[[ Study material open ]]

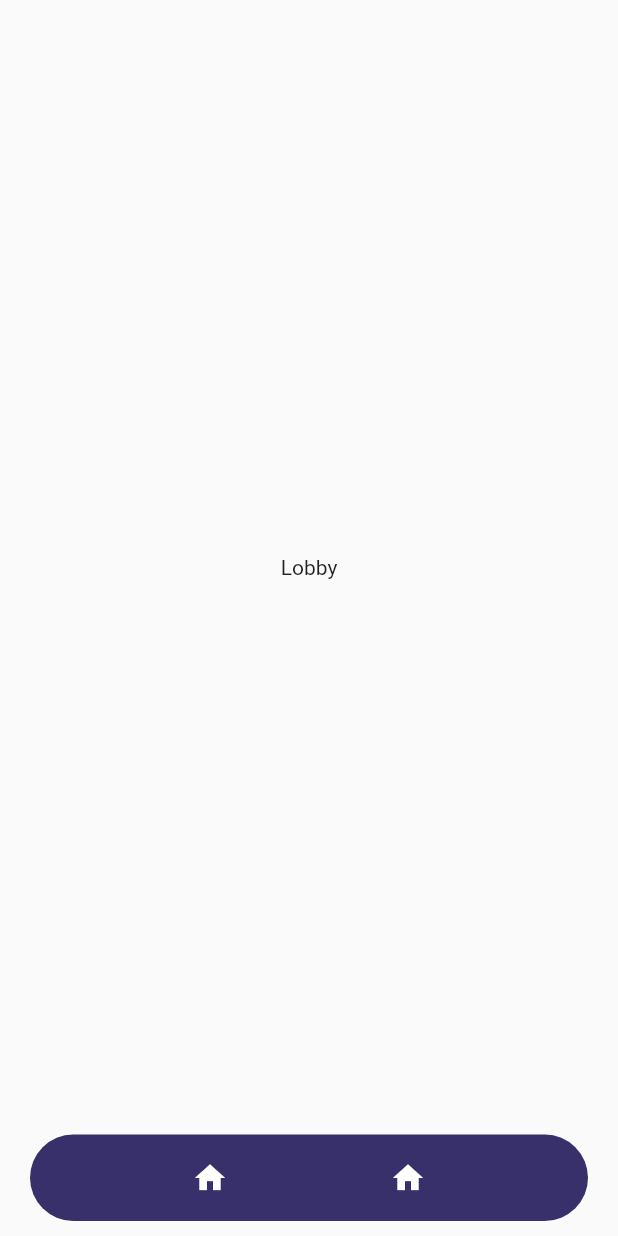
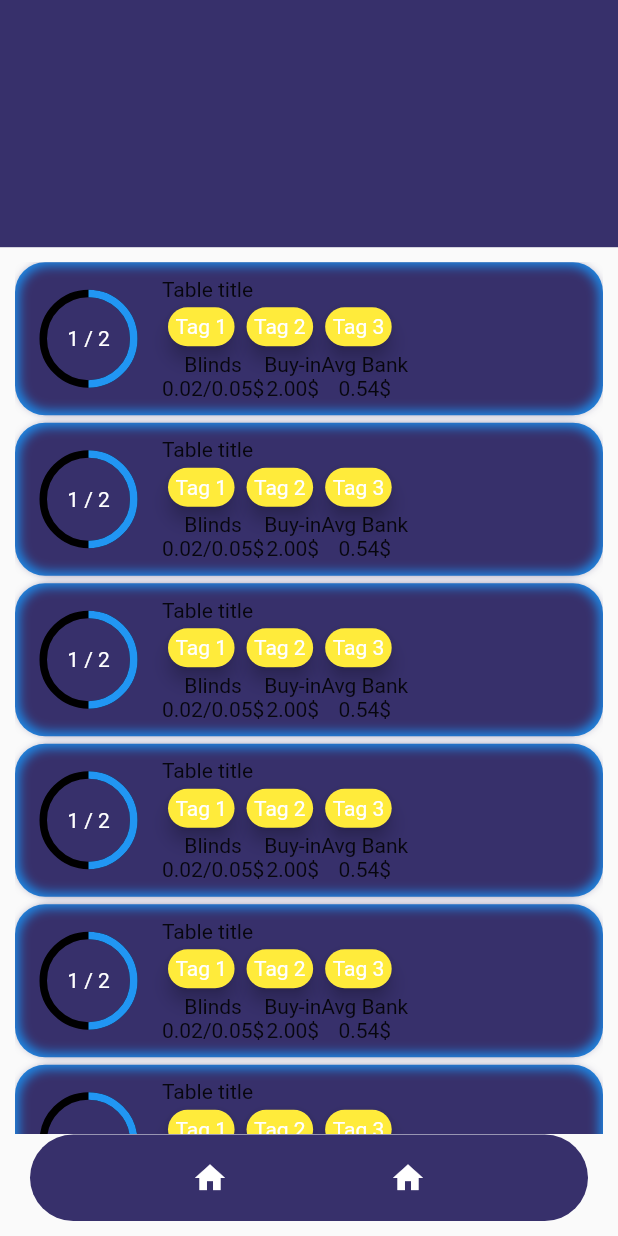
Before and after one commit to KidNeKit/Poker-Fish, a Flutter app: the NavigationScreen screen opened by its route, on a phone screen of 412 x 824 dp. Run offline on Flutter 3.47's test engine with Material 2 defaults, Android fonts, the phone set to English and light mode, and no system bars; drawn by our look-alikes of percent_indicator; our stand-ins replace equatable, firebase_auth, firebase_core, flutter_bloc; accounts and stored records are empty.

Commit message:
Implemented lobby listview

```diff
--- a/lib/view/cash_lobby_screen/cash_lobby_screen.dart
+++ b/lib/view/cash_lobby_screen/cash_lobby_screen.dart
@@ -1,12 +1,19 @@
 import 'package:flutter/material.dart';
+
+import 'components/game_filter.dart';
+import 'components/lobbies_listview.dart';
 
 class CashLobbyScreen extends StatelessWidget {
   const CashLobbyScreen({super.key});
 
   @override
   Widget build(BuildContext context) {
-    return const Center(
-      child: Text('Lobby'),
+    return Column(
+      children: const [
+        GameFilter(),
+        SizedBox(height: 10.0),
+        LobbiesListView(),
+      ],
     );
   }
 }
--- /dev/null
+++ b/lib/view/cash_lobby_screen/components/game_filter.dart
@@ -0,0 +1,14 @@
+import 'package:flutter/material.dart';
+
+class GameFilter extends StatelessWidget {
+  const GameFilter({super.key});
+
+  @override
+  Widget build(BuildContext context) {
+    return Container(
+      height: 0.2 * MediaQuery.of(context).size.height,
+      width: double.infinity,
+      color: Theme.of(context).primaryColor,
+    );
+  }
+}
--- /dev/null
+++ b/lib/view/cash_lobby_screen/components/lobbies_listview.dart
@@ -0,0 +1,121 @@
+import 'package:flutter/material.dart';
+import 'package:percent_indicator/circular_percent_indicator.dart';
+
+import '../../global_components/table_tag.dart';
+
+class LobbiesListView extends StatelessWidget {
+  const LobbiesListView({super.key});
+
+  @override
+  Widget build(BuildContext context) {
+    return Expanded(
+      child: Padding(
+        padding: const EdgeInsets.symmetric(horizontal: 10.0),
+        child: ListView.separated(
+          itemCount: 10,
+          itemBuilder: (context, index) => const LobbyItem(),
+          padding: EdgeInsets.zero,
+          separatorBuilder: (_, __) => const SizedBox(height: 5.0),
+        ),
+      ),
+    );
+  }
+}
+
+class LobbyItem extends StatelessWidget {
+  const LobbyItem({super.key});
+
+  @override
+  Widget build(BuildContext context) {
+    return Container(
+      decoration: BoxDecoration(
+        borderRadius: BorderRadius.circular(20.0),
+        boxShadow: [
+          BoxShadow(
+            color: Colors.blue[600]!,
+          ),
+          BoxShadow(
+            color: Theme.of(context).primaryColor,
+            spreadRadius: -3.0,
+            blurRadius: 5.0,
+          ),
+        ],
+      ),
+      child: LayoutBuilder(
+        builder: (ctx, constraints) {
+          var itemWidth = constraints.maxWidth;
+          var playersCircle = 1 / 4 * itemWidth;
+          var infoWidth = itemWidth - playersCircle;
+          return Row(
+            children: [
+              SizedBox(
+                height: playersCircle,
+                width: playersCircle,
+                child: Center(
+                  child: CircularPercentIndicator(
+                    radius: playersCircle / 3,
+                    backgroundColor: Colors.black,
+                    progressColor: Colors.blue,
+                    percent: 0.5,
+                    center: const Text(
+                      '1 / 2',
+                      style: TextStyle(color: Colors.white),
+                    ),
+                  ),
+                ),
+              ),
+              Container(
+                width: infoWidth,
+                padding: const EdgeInsets.symmetric(vertical: 10.0),
+                child: Column(
+                  crossAxisAlignment: CrossAxisAlignment.start,
+                  children: [
+                    const Text('Table title'),
+                    Row(
+                      children: const [
+                        TableTag(
+                          tag: 'Tag 1',
+                          backgroundColor: Colors.yellow,
+                        ),
+                        TableTag(
+                          tag: 'Tag 2',
+                          backgroundColor: Colors.yellow,
+                        ),
+                        TableTag(
+                          tag: 'Tag 3',
+                          backgroundColor: Colors.yellow,
+                        ),
+                      ],
+                    ),
+                    Row(
+                      children: [
+                        Column(
+                          children: const [
+                            Text('Blinds'),
+                            Text('0.02/0.05\$'),
+                          ],
+                        ),
+                        Column(
+                          children: const [
+                            Text('Buy-in'),
+                            Text('2.00\$'),
+                          ],
+                        ),
+                        Column(
+                          children: const [
+                            Text('Avg Bank'),
+                            Text('0.54\$'),
+                          ],
+                        ),
+                      ],
+                    ),
+                  ],
+                ),
+              ),
+            ],
+          );
+        },
+      ),
+    );
+  }
+}
--- /dev/null
+++ b/lib/view/global_components/table_tag.dart
@@ -0,0 +1,34 @@
+import 'package:flutter/material.dart';
+
+class TableTag extends StatelessWidget {
+  final String _tag;
+  final Color _backgroundColor;
+  final Color _color;
+
+  const TableTag(
+      {required String tag,
+      required Color backgroundColor,
+      Color color = Colors.white,
+      super.key})
+      : _tag = tag,
+        _backgroundColor = backgroundColor,
+        _color = color;
+
+  @override
+  Widget build(BuildContext context) {
+    return Card(
+      elevation: 5,
+      color: _backgroundColor,
+      shape: RoundedRectangleBorder(
+        borderRadius: BorderRadius.circular(30.0),
+      ),
+      child: Padding(
+        padding: const EdgeInsets.all(5.0),
+        child: Text(
+          _tag,
+          style: TextStyle(color: _color),
+        ),
+      ),
+    );
+  }
+}
--- a/pubspec.yaml
+++ b/pubspec.yaml
@@ -41,6 +41,7 @@ dependencies:
   firebase_core: ^2.7.1
   firebase_auth: ^4.2.10
   equatable: ^2.0.5
+  percent_indicator: ^4.2.3
 
 dev_dependencies:
   flutter_test:
```
Also changed, not shown: pubspec.lock.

[[ Study material closed ]]

What to work on
Print the data again, word for word, without any pictures.

Finished exercise
Before and after one commit to KidNeKit/Poker-Fish, a Flutter app: the NavigationScreen screen opened by its route, on a phone screen of 412 x 824 dp. Run offline on Flutter 3.47's test engine with Material 2 defaults, Android fonts, the phone set to English and light mode, and no system bars; drawn by our look-alikes of percent_indicator; our stand-ins replace equatable, firebase_auth, firebase_core, flutter_bloc; accounts and stored records are empty.

Commit message:
Implemented lobby listview

```diff
--- a/lib/view/cash_lobby_screen/cash_lobby_screen.dart
+++ b/lib/view/cash_lobby_screen/cash_lobby_screen.dart
@@ -1,12 +1,19 @@
 import 'package:flutter/material.dart';
+
+import 'components/game_filter.dart';
+import 'components/lobbies_listview.dart';
 
 class CashLobbyScreen extends StatelessWidget {
   const CashLobbyScreen({super.key});
 
   @override
   Widget build(BuildContext context) {
-    return const Center(
-      child: Text('Lobby'),
+    return Column(
+      children: const [
+        GameFilter(),
+        SizedBox(height: 10.0),
+        LobbiesListView(),
+      ],
     );
   }
 }
--- /dev/null
+++ b/lib/view/cash_lobby_screen/components/game_filter.dart
@@ -0,0 +1,14 @@
+import 'package:flutter/material.dart';
+
+class GameFilter extends StatelessWidget {
+  const GameFilter({super.key});
+
+  @override
+  Widget build(BuildContext context) {
+    return Container(
+      height: 0.2 * MediaQuery.of(context).size.height,
+      width: double.infinity,
+      color: Theme.of(context).primaryColor,
+    );
+  }
+}
--- /dev/null
+++ b/lib/view/cash_lobby_screen/components/lobbies_listview.dart
@@ -0,0 +1,121 @@
+import 'package:flutter/material.dart';
+import 'package:percent_indicator/circular_percent_indicator.dart';
+
+import '../../global_components/table_tag.dart';
+
+class LobbiesListView extends StatelessWidget {
+  const LobbiesListView({super.key});
+
+  @override
+  Widget build(BuildContext context) {
+    return Expanded(
+      child: Padding(
+        padding: const EdgeInsets.symmetric(horizontal: 10.0),
+        child: ListView.separated(
+          itemCount: 10,
+          itemBuilder: (context, index) => const LobbyItem(),
+          padding: EdgeInsets.zero,
+          separatorBuilder: (_, __) => const SizedBox(height: 5.0),
+        ),
+      ),
+    );
+  }
+}
+
+class LobbyItem extends StatelessWidget {
+  const LobbyItem({super.key});
+
+  @override
+  Widget build(BuildContext context) {
+    return Container(
+      decoration: BoxDecoration(
+        borderRadius: BorderRadius.circular(20.0),
+        boxShadow: [
+          BoxShadow(
+            color: Colors.blue[600]!,
+          ),
+          BoxShadow(
+            color: Theme.of(context).primaryColor,
+            spreadRadius: -3.0,
+            blurRadius: 5.0,
+          ),
+        ],
+      ),
+      child: LayoutBuilder(
+        builder: (ctx, constraints) {
+          var itemWidth = constraints.maxWidth;
+          var playersCircle = 1 / 4 * itemWidth;
+          var infoWidth = itemWidth - playersCircle;
+          return Row(
+            children: [
+              SizedBox(
+                height: playersCircle,
+                width: playersCircle,
+                child: Center(
+                  child: CircularPercentIndicator(
+                    radius: playersCircle / 3,
+                    backgroundColor: Colors.black,
+                    progressColor: Colors.blue,
+                    percent: 0.5,
+                    center: const Text(
+                      '1 / 2',
+                      style: TextStyle(color: Colors.white),
+                    ),
+                  ),
+                ),
+              ),
+              Container(
+                width: infoWidth,
+                padding: const EdgeInsets.symmetric(vertical: 10.0),
+                child: Column(
+                  crossAxisAlignment: CrossAxisAlignment.start,
+                  children: [
+                    const Text('Table title'),
+                    Row(
+                      children: const [
+                        TableTag(
+                          tag: 'Tag 1',
+                          backgroundColor: Colors.yellow,
+                        ),
+                        TableTag(
+                          tag: 'Tag 2',
+                          backgroundColor: Colors.yellow,
+                        ),
+                        TableTag(
+                          tag: 'Tag 3',
+                          backgroundColor: Colors.yellow,
+                        ),
+                      ],
+                    ),
+                    Row(
+                      children: [
+                        Column(
+                          children: const [
+                            Text('Blinds'),
+                            Text('0.02/0.05\$'),
+                          ],
+                        ),
+                        Column(
+                          children: const [
+                            Text('Buy-in'),
+                            Text('2.00\$'),
+                          ],
+                        ),
+                        Column(
+                          children: const [
+                            Text('Avg Bank'),
+                            Text('0.54\$'),
+                          ],
+                        ),
+                      ],
+                    ),
+                  ],
+                ),
+              ),
+            ],
+          );
+        },
+      ),
+    );
+  }
+}
--- /dev/null
+++ b/lib/view/global_components/table_tag.dart
@@ -0,0 +1,34 @@
+import 'package:flutter/material.dart';
+
+class TableTag extends StatelessWidget {
+  final String _tag;
+  final Color _backgroundColor;
+  final Color _color;
+
+  const TableTag(
+      {required String tag,
+      required Color backgroundColor,
+      Color color = Colors.white,
+      super.key})
+      : _tag = tag,
+        _backgroundColor = backgroundColor,
+        _color = color;
+
+  @override
+  Widget build(BuildContext context) {
+    return Card(
+      elevation: 5,
+      color: _backgroundColor,
+      shape: RoundedRectangleBorder(
+        borderRadius: BorderRadius.circular(30.0),
+      ),
+      child: Padding(
+        padding: const EdgeInsets.all(5.0),
+        child: Text(
+          _tag,
+          style: TextStyle(color: _color),
+        ),
+      ),
+    );
+  }
+}
--- a/pubspec.yaml
+++ b/pubspec.yaml
@@ -41,6 +41,7 @@ dependencies:
   firebase_core: ^2.7.1
   firebase_auth: ^4.2.10
   equatable: ^2.0.5
+  percent_indicator: ^4.2.3
 
 dev_dependencies:
   flutter_test:
```
Also changed, not shown: pubspec.lock.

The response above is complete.